By Rabbi Yehoshua Berman
Yevamos 71 – Every Jew is a Priceless Diamond
Rabi Akiva derives the prohibition of an uncircumcised Kohein eating terumah from the double lashon of “ish, ish”. Therefore, we need to know how he is going to explain the toshav and sachir whom the pasuk says are not allowed to eat korban Pesach. A suggestion is made: it is referring to a circumcised Arab or Givoni. This suggestion is immediately rejected, though. Why? Because circumcised Goyim are still called areilim, and uncircumcised Jews are still called mulim.
Now, it is not too difficult to understand why a circumcised Goy could nevertheless be known as an areil. After all, he has no mitzvah of bris milah (at least according to most Rishonim; and even according to the Rambam, it is only Bnei Keturah that have the obligation, and Arabs only by “default” because they got mixed in with Bnei Keturah). So, when he cuts off his foreskin he is not creating any new reality called milah (in yeshivisheh parlance, there is no chalos). But why should a Jew who has not yet been circumcised be called a mahul – someone who is circumcised?
True, Rashi explains that m’doraysoh he is in fact called an areil – as is clear from the whole sugyah which is dealing with the prohibition of an areil eating terumah and korban Pesach – and that it is only by the benchmark of lashon bnei adam that an uncircumcised Jew is nevertheless called a mahul.
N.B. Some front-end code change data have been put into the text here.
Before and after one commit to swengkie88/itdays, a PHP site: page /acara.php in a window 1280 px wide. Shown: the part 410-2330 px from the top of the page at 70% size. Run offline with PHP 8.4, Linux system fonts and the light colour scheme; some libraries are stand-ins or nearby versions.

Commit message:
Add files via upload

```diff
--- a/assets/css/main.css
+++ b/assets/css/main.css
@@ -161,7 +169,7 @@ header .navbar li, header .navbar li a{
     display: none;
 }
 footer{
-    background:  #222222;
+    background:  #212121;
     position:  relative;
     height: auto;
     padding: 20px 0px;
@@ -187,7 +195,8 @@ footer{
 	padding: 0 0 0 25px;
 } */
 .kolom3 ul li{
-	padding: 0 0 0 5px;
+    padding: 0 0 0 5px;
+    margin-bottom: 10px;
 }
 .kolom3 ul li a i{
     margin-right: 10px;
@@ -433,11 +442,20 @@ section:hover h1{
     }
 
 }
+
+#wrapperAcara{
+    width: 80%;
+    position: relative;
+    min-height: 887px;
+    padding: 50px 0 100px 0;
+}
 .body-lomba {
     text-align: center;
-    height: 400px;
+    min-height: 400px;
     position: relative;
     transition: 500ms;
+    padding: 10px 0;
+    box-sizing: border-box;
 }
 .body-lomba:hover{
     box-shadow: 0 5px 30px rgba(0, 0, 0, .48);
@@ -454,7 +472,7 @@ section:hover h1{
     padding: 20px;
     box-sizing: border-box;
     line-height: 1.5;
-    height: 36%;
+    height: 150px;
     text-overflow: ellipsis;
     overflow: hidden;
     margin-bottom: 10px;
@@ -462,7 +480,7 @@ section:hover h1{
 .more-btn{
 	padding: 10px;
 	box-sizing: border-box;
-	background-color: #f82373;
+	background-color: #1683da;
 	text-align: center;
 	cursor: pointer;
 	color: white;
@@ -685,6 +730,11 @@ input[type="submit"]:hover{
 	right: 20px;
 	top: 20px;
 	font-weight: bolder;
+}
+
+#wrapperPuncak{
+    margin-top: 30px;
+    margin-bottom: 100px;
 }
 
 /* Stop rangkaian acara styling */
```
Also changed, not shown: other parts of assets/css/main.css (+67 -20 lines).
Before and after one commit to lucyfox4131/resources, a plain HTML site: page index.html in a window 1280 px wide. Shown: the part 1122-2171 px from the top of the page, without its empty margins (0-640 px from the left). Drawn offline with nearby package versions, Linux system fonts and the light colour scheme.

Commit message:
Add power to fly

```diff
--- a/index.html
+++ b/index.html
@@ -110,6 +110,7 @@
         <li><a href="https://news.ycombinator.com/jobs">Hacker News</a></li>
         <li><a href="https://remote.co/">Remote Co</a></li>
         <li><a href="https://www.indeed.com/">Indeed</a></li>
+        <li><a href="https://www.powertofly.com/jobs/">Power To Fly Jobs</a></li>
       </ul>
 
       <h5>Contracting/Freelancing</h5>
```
But, still, that deserves an explanation; particularly so, seeing that all over Shas we find that Chazal ascribe strong significance to common Jewish sayings. Furthermore, it is clear from the Gemara in Avodah Zarah (27a) that an uncircumcised Jew is considered a mahul even m’doraysoh when it comes to other halachos of the Torah. Yet further increasing the enigma of this matter is that the Gemara over there in Avodah Zarah says that even Jewish women are as if mahul!
So what does this all mean?
There is a comment of the Maharshdam (Yoreh Deiah, siman 188) that sheds a lot of light on this matter:
Even when Yisraelim are in a state of tumah they are called tehorim because tumah is unnatural and merely coincidental for them. That is why it says (in the pasuk) “ha’shochein itam”, and Rashi explains “even if they are t’mei’im the Shechina is amongst them.” Why is that? Obviously for the reason that we just said, because tumah for Yisrael is completely unnatural and coincidental. That is why even when they are in a state of tumah their essential name of tehorim remains with them…and a Yisrael areil is called mahul.
From these words of the Maharshdam it is apparent that bris milah is not merely a mitvah to cut off a piece of skin and that’s it. Rather, it is indicative of a state of purity. That state of purity is inborn and inherent, but we are commanded and afforded the opportunity to bring out that internal goodness by giving it physical expression. That is why a Jew is called a mahul even while he still has his foreskin, because the removal of the foreskin is really just the outermost manifestation of his inner, essential reality of being a mahul.
I once heard a thought that perfectly expresses this idea: “Every Jew is a diamond, it is just a matter of how much polishing he still needs.”
The ramifications of this are enormous. It means that no matter where a Jew may find himself, or no matter how deeply entrenched in sin he may be, his essential core of purity and goodness remains forever untouched. He may be covered by many layers of soil and soot, but inside he is still the same priceless diamond. All he needs is some cleaning and polishing, and his natural beauty will shine forth with its full, sparkling brilliance.
Rabbi Yehoshua Berman serves as the Rosh Kollel of Kollel Reshet HaDaf in Ramat Beit Shemesh, Israel. Driven by a passion to generate true kinyan Torah, both for himself and others, Rabbi Berman develops innovative tools to getting the most out of what we learn. In addition to having authored the warmly acclaimed Reflections on the Parsha, Rabbi Berman regularly delivers shiurim whose topics range from Halacha to Hashkafa, sends out daily emails of comprehensive chazara questions for the advanced Daf Yomi learner who really wants to retain his learning, and weekly emails of words of inspiration based on the Parsha. For more information on Reflections, to subscribe to receive these emails, or request a speaking engagement, Rabbi Berman can be contacted at firstname.lastname@example.org.